Paying Tribute
The images on this page are from the recreated settlement, Plimoth Plantation.  It is
one of the most impressive living history villages in the world.  The curators of Plimoth
Plantation have done, and continue to do, intensive study to insure the accuracy of
even the smallest details of this recreated 1620's Plimoth Colony.  Above and bottom
right, a recreation of the meeting house which once stood on what's now known as
Burial Hill, a short distance away from Plimoth Plantation.
Left, the settlement's baking oven
Left, recreation of a gravemarker from the 1600's
A Wampanoag Native American hut
Right, an original chair from Governor Bradford's house
Above, Governor Bradford's Prayer Book
The dangers were great, but not desperate; the
difficulties were many, but not invincible...their ends
were good and honorable...and therefore they might
expect the blessing of God.  
-- William Bradford
Above and below, recreated home of Governor Bradford at Plimoth Plantation
Burial Hill, Plymouth, MA; above, ca. 1930; below, current
Governor Bradford's monument
Mayflower II in Plymouth Harbor
My 8-g-grandfather, Edward Doty's oil
; on exhibit at Pilgrim Hall
From Governor William Bradford's Journal, his entry on their safe arrival:

"Being thus arrived in a good harbor and brought safe to land, they fell upon their knees and blessed ye God
of heaven, who had brought them over ye vast and furious ocean, and delivered them from all ye periles and

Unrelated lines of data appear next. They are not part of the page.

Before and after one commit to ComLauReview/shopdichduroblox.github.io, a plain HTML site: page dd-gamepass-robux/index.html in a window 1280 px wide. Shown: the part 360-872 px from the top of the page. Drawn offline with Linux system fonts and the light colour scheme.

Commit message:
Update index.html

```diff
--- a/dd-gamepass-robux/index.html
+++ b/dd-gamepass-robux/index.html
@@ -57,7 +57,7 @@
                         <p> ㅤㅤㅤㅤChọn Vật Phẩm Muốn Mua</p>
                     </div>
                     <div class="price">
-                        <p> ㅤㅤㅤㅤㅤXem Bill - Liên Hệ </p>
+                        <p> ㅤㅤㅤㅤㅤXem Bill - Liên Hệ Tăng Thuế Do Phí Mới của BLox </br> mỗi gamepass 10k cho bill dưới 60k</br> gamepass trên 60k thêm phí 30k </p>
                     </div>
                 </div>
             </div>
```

miseries thereof, againe to set their feete on ye firme and stable earth.  And no marvel if they were thus
joyefull.  I cannot but stay and make a pause, and stand half amased at this poore people's presente condition.  
Being thus passed ye vast ocean, and a sea of troubles before in their preparation, they had now no friends to
wellcome them, nor inns to refresh their weatherbeaten bodys, no houses to repaire to, to seeke for
succoure.  What could not sustaine them but ye spirite of God and his grace?  Ought not the children of these
fathers rightly say:  Our fathers were Englishmen which came over this great ocean, and were ready to perish
in this willderness; but they cried unto ye Lord, and he heard their voyce, and looked on their adversitie..."
The link to this page is:
Please don't use the "Send Page" feature of your computer to send this page in e-mail or
document format; if you'd like to share it, please just send a link.  Thank you.  Nancy
Burial Hill, Plymouth, MA

It was on this hill that the Mayflower's passengers first settled and built their
meeting house and fort.  It was here they established a cemetery.  The residents of
Plymouth continued to use this hilltop burying ground for over 300 years.   My
8-g-grandfather, Edward Doty, a passenger on the
Mayflower, is buried here.
It's to him - and to the other Pilgrims and Adventurers of Plymouth Colony -
that I pay tribute.  -- Nancy